In 2013, acting on the behest of Gustafson, Crisci purchased the former Bradenton Office Center at 530 13th St. W. for more than $401,000 from Manatee County under the name of Swift 530 LLC. The county was using the building as a records storage facility at the time. A few months later and in the same block, Crisci purchased the Foster Drugs and Surgical Supplies building for more than $210,000 following the company's 2012 closure.
Some interior work has been done at those properties, but Crisci has not yet released any specific intentions for his latest purchase.
Gustafson said Crisci has not had a lot of luck in attracting a potential tenant for the downtown properties he purchased last year, "but he knows it's only a matter of time. It's the same with his latest purchase. I wouldn't think the price he paid for that property is a good deal, but it will be in five years. He's banking on the future."
Gustafson said he is always seeking investors for downtown Bradenton, and Crisci "has just been someone who has believed in what we are all trying to do and he wants to invest in that. He's not one of the big money guys, but he's probably spent over $1 million and that's a pretty strong statement that he believes in what we are doing.
"We are so appreciative to him and anyone who is helping us continue to enthusiastically and aggressively pursue our vision for downtown," Gustafson said.
Crisci apparently approached Darwin Brewery about the site, and was surprised to learn Darwin wants another craft brewery in the neighborhood, which already is home to Darwin's and the Motorworks Brewery, 1014 Ninth St. W.
"While we aren't looking to become the craft brewery capital of the world, it does fit into the sports and entertainment district idea," said Gustafson. "They believe there is strength in numbers."
A Darwin representative did not return a call for comment Tuesday.
Motorworks Brewery President Denise Tschida said she welcomes any new business that will add to the overall vision of an entertainment district -- but not necessarily another brewery.
"I have nothing against the idea of another brewery and we are happy to have Darwin as a neighbor, but I'm not sure anyone wants to see breweries line the street," said Tschida. "I think if you really want to start creating the walkable, pedestrian friendly entertainment district that we all envision, then it's time to bring in restaurants and other businesses that stay open late -- like the entertainment district in St. Pete where it is vibrant, thriving and people aren't afraid to park two blocks away."
Gustafson said the DDA is working with restaurants for other properties. The bottom line, he said, is it's another step that "demonstrates the quality ventures that are taking place in that area."
Any new business that replaces property falling into a dilapidated state is good news to Central Community Redevelopment Agency Executive Director Tim Polk, whose CCRA plans and oversees improvements in the 14th Street CRA District.
The more that is done in the private sector, the less taxpayer funds are needed for investment.

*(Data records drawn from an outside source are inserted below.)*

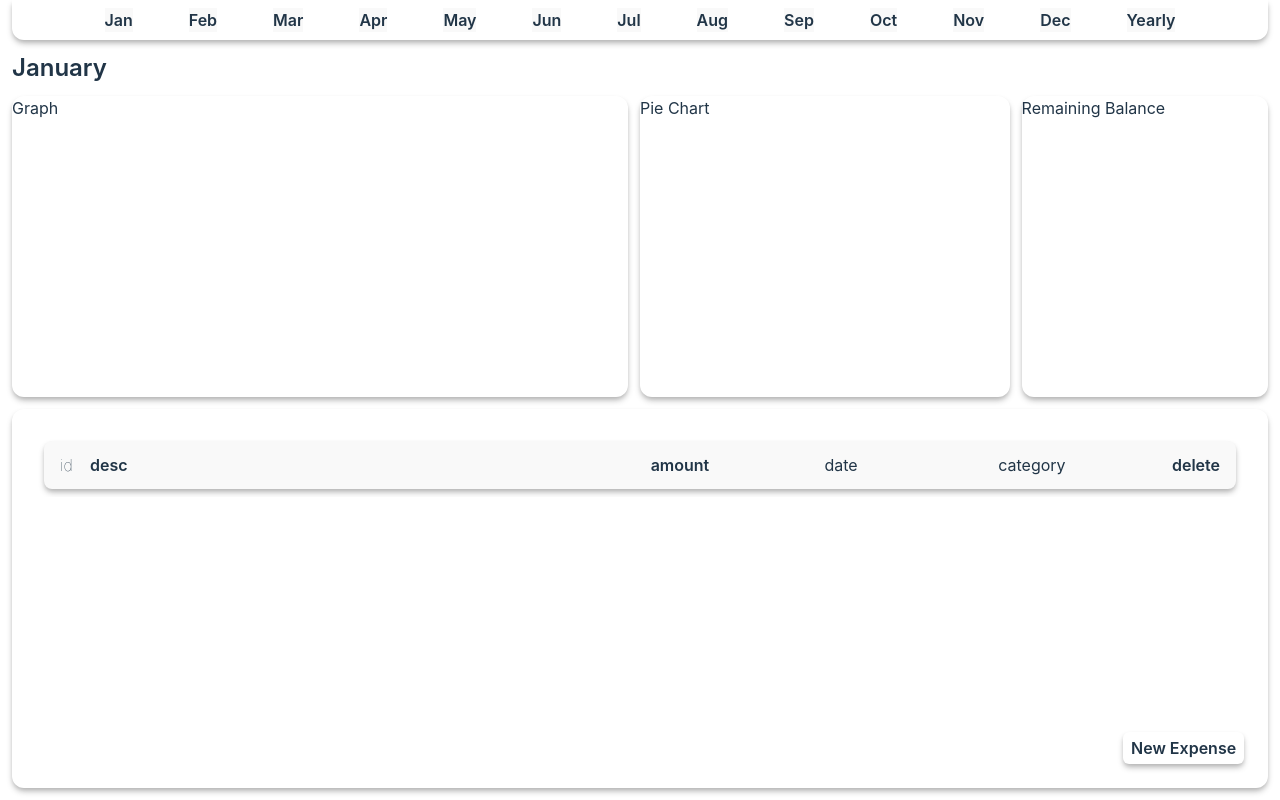
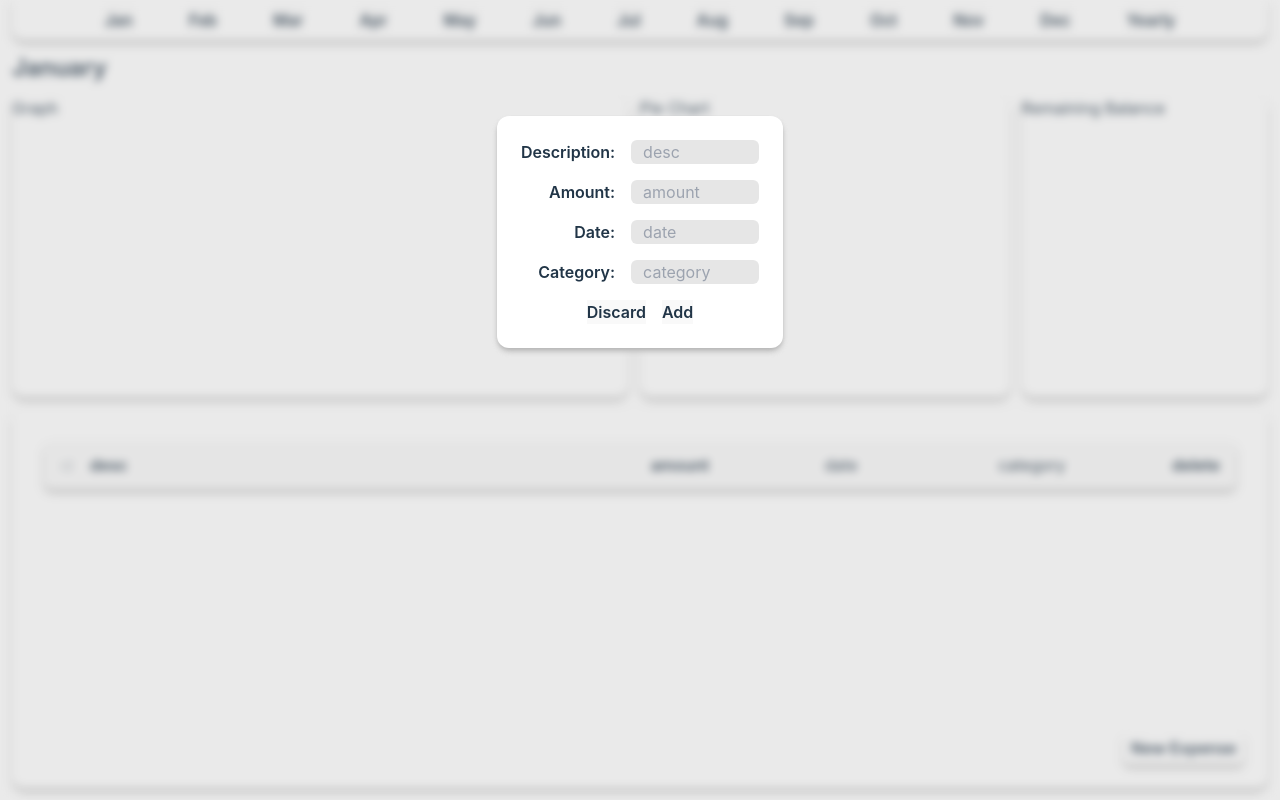
Before and after one commit to vChrisL/Finance-Tracker, a React (Vite) app: page / in a window 1280 px wide. Both pictures are taken after a click on the button "New Expense". Built offline with nearby package versions, Linux system fonts and the light colour scheme.

Commit message:
added new expense menu store and new expense menu ui

```diff
--- a/src/App.tsx
+++ b/src/App.tsx
@@ -1,11 +1,20 @@
 import { useState } from 'react'
 import './App.css'
 
+// Import components
 import { Expense } from './components/Expense-component'
-import { useExpenseDataStore } from './stores/ExpenseData-store'
+import { NewExpenseMenu } from './components/NewExpenseMenu-component'
+// Import Stores
+import { useExpenseStore } from './stores/ExpenseData-store'
+import { useNewExpenseMenu } from './stores/menuDisplay-store'
 
 function App() {
   const [selectedMonth, setSelectedMonth] = useState<string>('January');
+
+  // New espense menu store
+  const newExpenseMenu = useNewExpenseMenu((state) => state.showMenu);
+  const setNewExpenseMenu = useNewExpenseMenu((state) => state.setMenu);
+
 
   return (
     <>
@@ -35,11 +44,16 @@ function App() {
         <div className='flex flex-col gap-6 overflow-x-hidden overflow-y-auto p-2'>
           <Expense></Expense>
         </div>
-        <button className='w-[10%] p-1 ml-[90%] font-semibold text-ellipsis overflow-clip bg-[#ffffff] shadow-md shadow-[#b6b6b6] rounded-md hover:bg-green-500 hover:text-white active:bg-green-700'>New Expense</button>
+        <button className='w-[10%] p-1 ml-[90%] font-semibold text-ellipsis overflow-clip bg-[#ffffff] shadow-md shadow-[#b6b6b6] rounded-md hover:bg-green-500 hover:text-white active:bg-green-700' onClick={() => setNewExpenseMenu(!newExpenseMenu)}>New Expense</button>
       </div>
+
+      {newExpenseMenu && <NewExpenseMenu></NewExpenseMenu>}
     </div>
     </>
   )
 }
 
 export default App
+
+
+// 2024-09-26 commit -m "added new expense menu store and new expense menu"
--- /dev/null
+++ b/src/components/NewExpenseMenu-component.tsx
@@ -0,0 +1,35 @@
+import { useNewExpenseMenu } from "../stores/menuDisplay-store";
+
+export function NewExpenseMenu(){
+    const menuState = useNewExpenseMenu((state) => state.showMenu);
+    const setMenuState = useNewExpenseMenu((state) => state.setMenu);
+
+    return(
+        <>
+        <div className='flex justify-center absolute top-0 right-0 w-screen h-screen backdrop-blur-sm bg-[#b6b6b648]'>
+          <div className='flex flex-col justify-around items-center p-6 bg-[#ffffff] shadow-md shadow-[#b6b6b6] w-fit h-fit top-0 right-0 translate-y-1/2 rounded-xl'>
+            <div className='flex flex-row gap-4'>
+              <div className='flex flex-col gap-4 text-right font-semibold'>
+                <p>Description:</p>
+                <p>Amount:</p>
+                <p>Date:</p>
+                <p>Category:</p>
+              </div>
+
+              <div className='flex flex-col gap-4'>
+                <input type="text" placeholder='desc'/>
+                <input type="text" placeholder='amount'/>
+                <input type="text" placeholder='date'/>
+                <input type="text" placeholder='category'/>
+              </div>
+            </div>
+
+            <div className='flex flex-row gap-4 mt-4'>
+              <button className='hover:text-red-500' onClick={() => setMenuState(!menuState)}>Discard</button>
+              <button>Add</button>
+            </div>
+          </div>
+        </div>
+        </>
+    )
+}
--- a/src/index.css
+++ b/src/index.css
@@ -8,6 +8,11 @@
     font-semibold
     transition-colors ease-in duration-100
     hover:text-green-500
+  }
+
+  input{
+    @apply
+    bg-[#e6e6e6] rounded-md pl-3 w-32 truncate
   }
 }
 
--- a/src/stores/ExpenseData-store.tsx
+++ b/src/stores/ExpenseData-store.tsx
@@ -1,13 +1,19 @@
 import { create } from "zustand";
 
-type ExpenseDataStore = {
+type ExpenseStore = {
     id: number,
     updateID: (newID: number) => void,
     desc: string,
     updateDesc: (newDesc: string) => void,
 }
 
-export const useExpenseDataStore = create<ExpenseDataStore>((set) => ({
+type MonthlyExpenseData = {
+    id: number,
+    month: string,
+    expenses: [],
+}
+
+export const useExpenseStore = create<ExpenseStore>((set) => ({
     id: 0,
     updateID: (newID: number) => set(() => ({id: newID})),
     desc: '',
--- /dev/null
+++ b/src/stores/menuDisplay-store.tsx
@@ -0,0 +1,13 @@
+import { create } from "zustand";
+
+type MenuStore = {
+    showMenu: boolean,
+    setMenu: (newValue: boolean) => void,
+}
+
+export const useNewExpenseMenu = create<MenuStore>((set) => ({
+    showMenu: false,
+    setMenu: (newValue: boolean) => {
+        set(() => ({showMenu: newValue}))
+    }
+}));
```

Polk said the emphasis continues to be the 14th Street CRA District, but with continued private sector investment, "we envision that street correcting itself," he said. "Ninth Street is going to be a success and now with this latest purchase on 17th Avenue West, we are beginning to see the synergy there."
Mark Young, Herald urban affairs reporter, can be reached at 941-745-7041 or follow him on Twitter @urbanmark2014.